Our staff add value to public sector effectiveness and the independent assurance of public sector administration and accountability, applying our professional and technical leadership to have a real impact on real issues.
The objective of this audit was to examine the effectiveness of the design and implementation of the Department of the Prime Minister and Cabinet’s (PM&C’s) evaluation framework for the Indigenous Advancement Strategy (IAS), in achieving its purpose to ensure that evaluation is high quality, ethical, inclusive and focused on improving outcomes for Indigenous Australians.
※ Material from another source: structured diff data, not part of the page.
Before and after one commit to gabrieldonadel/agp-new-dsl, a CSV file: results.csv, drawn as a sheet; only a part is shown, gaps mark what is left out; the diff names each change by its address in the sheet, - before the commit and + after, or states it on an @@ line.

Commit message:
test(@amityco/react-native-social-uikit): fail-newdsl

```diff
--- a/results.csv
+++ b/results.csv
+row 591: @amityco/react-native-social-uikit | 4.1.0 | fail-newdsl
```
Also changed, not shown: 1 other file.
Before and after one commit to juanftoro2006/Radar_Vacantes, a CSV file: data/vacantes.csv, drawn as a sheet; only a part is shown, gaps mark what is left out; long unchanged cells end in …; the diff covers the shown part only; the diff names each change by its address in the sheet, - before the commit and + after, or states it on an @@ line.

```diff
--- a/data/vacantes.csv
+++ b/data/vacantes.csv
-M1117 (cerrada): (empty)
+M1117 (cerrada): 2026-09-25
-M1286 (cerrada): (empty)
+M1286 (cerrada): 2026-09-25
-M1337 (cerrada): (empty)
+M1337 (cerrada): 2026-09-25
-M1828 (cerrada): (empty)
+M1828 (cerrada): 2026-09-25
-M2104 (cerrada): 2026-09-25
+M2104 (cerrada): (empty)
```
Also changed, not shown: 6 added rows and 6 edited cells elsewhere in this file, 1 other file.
This report focuses on the results of the interim audits, including an assessment of entities’ key internal controls, supporting the 2018–19 financial statements audits. It examines 26 entities, including all departments of state and a number of major Australian government entities. The entities included in the report are selected on the basis of their contribution to the income, expenses, assets and liabilities of the 2017–18 Consolidated Financial Statements of the Australian Government (CFS). Significant and moderate findings arising from the interim audits are reported to the responsible Minister(s), and all findings are reported to those charged with governance of each entity.
The objective of this audit was to assess the effectiveness of the Department of Social Services’ role in implementing the National Plan to Reduce Violence Against Women and their Children 2010–2022 (the National Plan).
The objective of the audit was to assess whether the Department of Infrastructure, Regional Development and Cities had designed and implemented appropriate governance and administration arrangements for the transition and delivery of sustainable reforms to services on Norfolk Island.
The objective of the audit was to assess the effectiveness and value for money of Defence’s acquisition of a Battle Management System and a Tactical Communications Network through Land 200 Tranche 2 Work Packages B–D.
This edition of audit insights outlines key messages from a series of recent audits examining the effectiveness of governance boards in four corporate Commonwealth entities. The audit observations from this series of audits relate primarily to the ‘soft’ attributes of effective governance such as relationships, behaviours and culture, while also recognising the important interplay with the ‘hard’ attributes of governance such as board composition, appointment processes and independence. The key messages may be relevant for the operations of other Commonwealth boards as well as broader governance arrangements in Commonwealth entities.